Isn't it strange how the new year discombobulates everything-how somewhere in the transition from gift-wrapping to going back to school, you lose your owner's manual? Important line items from the family calendar go unnoticed, apps disappear from your i-phone, you discontinue your flossing membership, and then...one night in late January, you wake up in a cold sweat, remembering...YOUR BLOG! Is it just me, or does Christmas feel like forever ago and yesterday all at once? And what have I been doing since then? I'm pretty sure I didn't make any resolutions, but...I've must have been up to something. Now, for my over-achieving readers, those who own Tupperware designed for storing wreaths, y'all can go ahead and stop reading now-because the remainder of this post may cause you to break out in hives. But then again, it's Monday-you're not reading blogs! You're on treadmills with built-in crockpots, returning phone calls in alphabetical order.
Yesterday, after the children had been bedded down for the evening with more stories than really necessary, along with lullabies sung from the stairwell, and two goodnight gummy huevos rancheros saved from the stocking loot pile, I sat down with my sweet husband and said that people, since the beginning of circus-kind, have referenced balls in the air as a way to express their industry, or zeal, as in, "Man, I gotalotta balls in the air right now", after which everyone usually nods conspiratorially. Except for me. You see, I come from a line of jugglers. And by line, I mean my father can juggle to beat the band, and he used to, on occasion, drive a clown car. He also had an awesome Afro wig that I liked to wear with my grass skirt and kukui nut necklace, but that's another story. My point is, I can't juggle. And I have tried. Once, in college, while enrolled in a Kinesiology course, I completed a project on juggling, specifically juggling practice and its psychological relationship to performance in the sport. I had an ENTIRE semester's worth of time and microfiche to develop a teaching method, practice schedule, and, ideally, a knock-out juggling routine. Well, forget flash, or ball cascade-I never made it to the exchange. Stuck on "throw and catch", I was. With two balls. I'm sure they have a name for this kind of temperament, and yes, that's helpful, but for purposes of one-upping all those busy jugglers who've so deftly managed to keep their globes in the air, allow me to wallow, if only for a moment. My balls are on the ground, at my feet. I tossed them and they fell--no, I dropped them, or didn't see them coming, and, then, out of nowhere,while I was wondering what to do about all the balls, I think some more fell from the sky. And now I'm in a ball pit at Chuck E. Cheese, and I'm 32 years old and I don't have enough tickets for even the smallest of kazoos. Shoot.

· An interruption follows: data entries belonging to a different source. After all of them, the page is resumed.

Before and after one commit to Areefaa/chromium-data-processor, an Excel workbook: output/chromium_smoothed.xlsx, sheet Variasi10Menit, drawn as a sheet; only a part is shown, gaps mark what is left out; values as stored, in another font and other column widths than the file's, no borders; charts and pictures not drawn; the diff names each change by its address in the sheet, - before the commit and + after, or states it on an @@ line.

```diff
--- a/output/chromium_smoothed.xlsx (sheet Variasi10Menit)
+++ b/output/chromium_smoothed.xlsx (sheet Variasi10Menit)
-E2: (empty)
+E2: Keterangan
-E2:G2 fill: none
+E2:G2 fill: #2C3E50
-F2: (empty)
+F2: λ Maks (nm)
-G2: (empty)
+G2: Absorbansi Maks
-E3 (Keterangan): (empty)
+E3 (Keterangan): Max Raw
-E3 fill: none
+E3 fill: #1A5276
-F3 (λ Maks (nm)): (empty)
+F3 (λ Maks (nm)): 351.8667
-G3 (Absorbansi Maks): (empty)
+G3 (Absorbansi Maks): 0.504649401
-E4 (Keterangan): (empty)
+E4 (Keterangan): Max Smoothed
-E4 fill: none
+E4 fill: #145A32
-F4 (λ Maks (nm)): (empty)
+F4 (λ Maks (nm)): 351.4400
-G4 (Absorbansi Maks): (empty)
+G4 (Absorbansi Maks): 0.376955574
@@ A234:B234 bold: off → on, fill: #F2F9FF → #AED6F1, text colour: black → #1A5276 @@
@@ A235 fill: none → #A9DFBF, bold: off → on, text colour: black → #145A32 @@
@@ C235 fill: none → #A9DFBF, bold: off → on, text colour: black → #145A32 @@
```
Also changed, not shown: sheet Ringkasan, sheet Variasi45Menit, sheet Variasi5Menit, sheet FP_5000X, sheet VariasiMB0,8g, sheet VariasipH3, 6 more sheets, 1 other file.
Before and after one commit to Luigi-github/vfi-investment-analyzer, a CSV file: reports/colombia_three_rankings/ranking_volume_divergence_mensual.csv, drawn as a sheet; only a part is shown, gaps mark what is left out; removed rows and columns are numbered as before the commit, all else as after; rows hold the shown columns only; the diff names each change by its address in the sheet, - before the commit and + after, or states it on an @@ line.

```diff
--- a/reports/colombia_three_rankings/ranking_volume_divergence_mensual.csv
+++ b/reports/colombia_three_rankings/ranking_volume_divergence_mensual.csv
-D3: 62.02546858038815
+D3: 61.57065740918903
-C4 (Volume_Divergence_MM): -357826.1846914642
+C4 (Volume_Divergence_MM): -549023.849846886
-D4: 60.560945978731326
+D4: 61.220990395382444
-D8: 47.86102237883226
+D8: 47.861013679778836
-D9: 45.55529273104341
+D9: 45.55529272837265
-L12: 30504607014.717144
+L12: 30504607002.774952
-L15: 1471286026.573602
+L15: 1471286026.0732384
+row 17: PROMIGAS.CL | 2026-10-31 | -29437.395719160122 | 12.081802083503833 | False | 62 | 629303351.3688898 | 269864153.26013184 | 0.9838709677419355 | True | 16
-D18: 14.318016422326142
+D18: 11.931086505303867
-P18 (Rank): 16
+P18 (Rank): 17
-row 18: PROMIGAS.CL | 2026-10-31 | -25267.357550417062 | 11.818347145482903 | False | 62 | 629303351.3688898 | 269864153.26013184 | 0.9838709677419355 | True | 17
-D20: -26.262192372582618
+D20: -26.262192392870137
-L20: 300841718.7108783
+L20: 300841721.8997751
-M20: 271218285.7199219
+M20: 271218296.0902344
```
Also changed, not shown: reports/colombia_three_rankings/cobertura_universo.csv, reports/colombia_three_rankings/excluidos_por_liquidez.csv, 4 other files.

I suppose that understanding this has inherent value. Like, I know that when I write, I can't listen to music with lyrics, even though I REALLy want to, because the part of my brain that churns out words will get hung up on the song, and the singer, and how maybe I should download this from iTunes, or how that one time, when I was making a mix-tape in high school and I put this song on special and then I couldn't get it to record and I was late for school for the LAST time and had to come in on Saturday and clean with the custodians. And how weird it was that they gave me a pink feather duster, and then I'll think, hey, whatever happened to that janitor....and then, something will snap me back to reality and I'll finish my train of thought, but, having lost some momentum, I'll probably have to delete a few lines. Basically, that book, If You Give a Mouse a Cookie, is my life. I mean, let's just get it out there: Laura Numeroff is only a few editions away from If You Give a Mouse a Ritalin, which, trust me, will seem quite abbreviated. The mouse will get the drugs and immediately start cleaning your tub grout with a bleach-soaked Q-tip, the end. And I, eventually, will hunker down, like always, and start checking things off, taking twice as long to do half as much because every time the phone rings or dryer buzzes, each rustle of a branch against the window or car turning in the cul-de-sac arrests my attention in its tracks. I know, I sound crazy-but to be clear, I don't need special considerations or pats on the head. I just need to know myself, and I do. And what is this website, if not an insight into my soul? All this to say, yes, transition has upended me again, again, but there will always be distractions, and duties, and my desire has stopped being for these things to be airborne, for me to be an acrobat with a blue ribbon in beguiling my DayTimer. Instead of juggling my way out of the pit, I can wade through the mess of colors, root through the pile for what's essential, and carry it in my arms. Blog post-check.